perpendicular incidence in a normal human population on the assumption
that the cornea behaves as a linear retarder.
methods. A corneal polarimeter provided a view of the fourth Purkinje image of a
yellow (585 nm) light-emitting diode through crossed polarizers and a
variable retarder. The Purkinje image was extinguished by adjusting the
fast axis and retardance of the retarder to match the slow axis and
double-pass retardance of the cornea. Both eyes of 73 normal subjects
(49 women, 24 men; ages, 21–71 years) were measured. Correlations were
expressed as Pearson’s r.
results. In most corneas the slow axis pointed nasally downward, with the peak
of the axis distribution falling between 10° and 20° nasally
downward. Double-pass corneal retardance varied widely (range, 0–250
nm); 80% of retardance values were uniformly distributed from 40 to
140 nm. Retardance was moderately correlated with axis
(r ≈ 0.5), such that weaker retardance was
associated with axes that were more nasally downward. Corneal
birefringence was well correlated between the two eyes of a subject in
both axis (r = 0.77) and retardance
(r = 0.75).
conclusions. The variation of corneal birefringence among individuals is substantial
enough to produce large, uncontrolled differences in the polarization
state of a measuring beam, differences that can introduce variability
in newer technologies for ophthalmic diagnosis. The interocular

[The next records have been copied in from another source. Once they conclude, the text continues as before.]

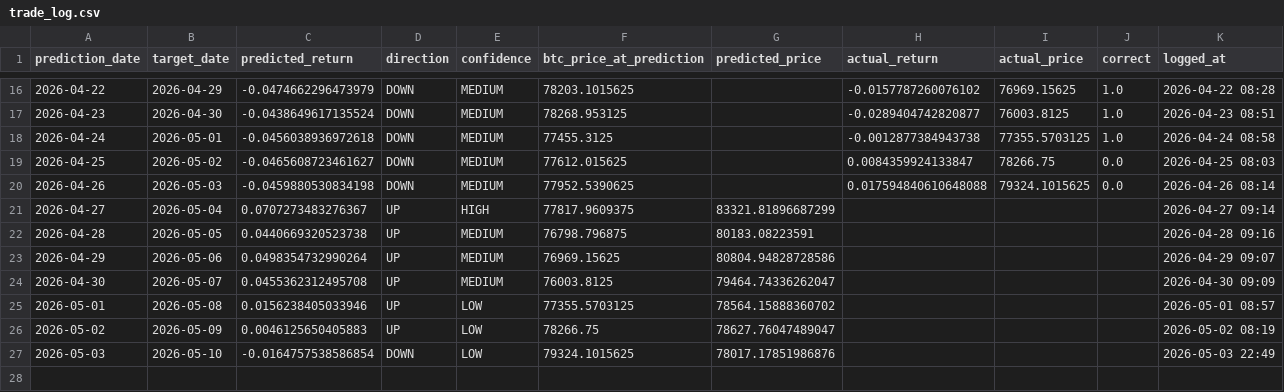
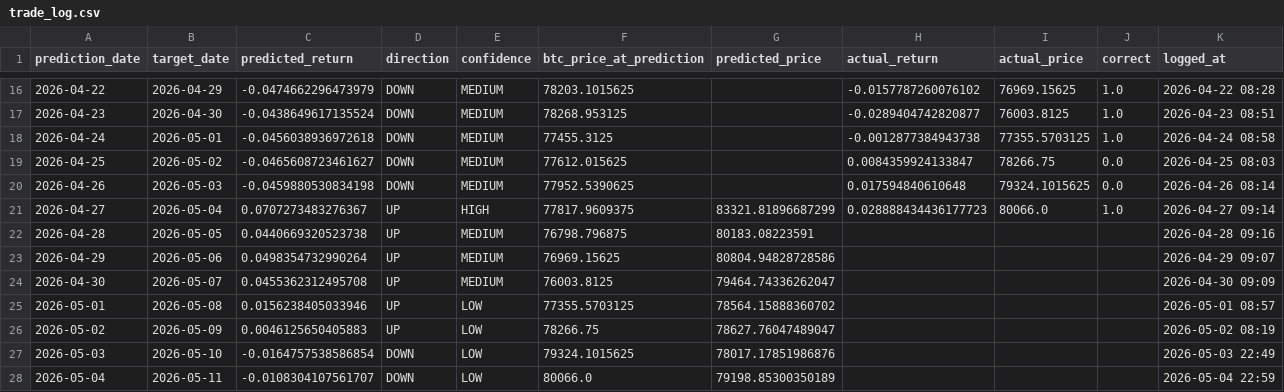
Before and after one commit to Marc-Seger/bitcoin-price-predictor-v2, a CSV file: app/data/trade_log.csv, drawn as a sheet; only a part is shown, gaps mark what is left out.

```diff
--- a/app/data/trade_log.csv
+++ b/app/data/trade_log.csv
@@ -19,4 +19,4 @@ prediction_date,target_date,predicted_return,direction,confidence,btc_price_at_p
 2026-04-25,2026-05-02,-0.0465608723461627,DOWN,MEDIUM,77612.015625,,0.0084359924133847,78266.75,0.0,2026-04-25 08:03
-2026-04-26,2026-05-03,-0.0459880530834198,DOWN,MEDIUM,77952.5390625,,0.017594840610648088,79324.1015625,0.0,2026-04-26 08:14
-2026-04-27,2026-05-04,0.0707273483276367,UP,HIGH,77817.9609375,83321.81896687299,,,,2026-04-27 09:14
+2026-04-26,2026-05-03,-0.0459880530834198,DOWN,MEDIUM,77952.5390625,,0.017594840610648,79324.1015625,0.0,2026-04-26 08:14
+2026-04-27,2026-05-04,0.0707273483276367,UP,HIGH,77817.9609375,83321.81896687299,0.028888434436177723,80066.0,1.0,2026-04-27 09:14
 2026-04-28,2026-05-05,0.0440669320523738,UP,MEDIUM,76798.796875,80183.08223591,,,,2026-04-28 09:16
@@ -27 +27,2 @@ prediction_date,target_date,predicted_return,direction,confidence,btc_price_at_p
 2026-05-03,2026-05-10,-0.0164757538586854,DOWN,LOW,79324.1015625,78017.17851986876,,,,2026-05-03 22:49
+2026-05-04,2026-05-11,-0.0108304107561707,DOWN,LOW,80066.0,79198.85300350189,,,,2026-05-04 22:59
```
Also changed, not shown: 1 other file.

similarity of corneal birefringence suggests deterministic control of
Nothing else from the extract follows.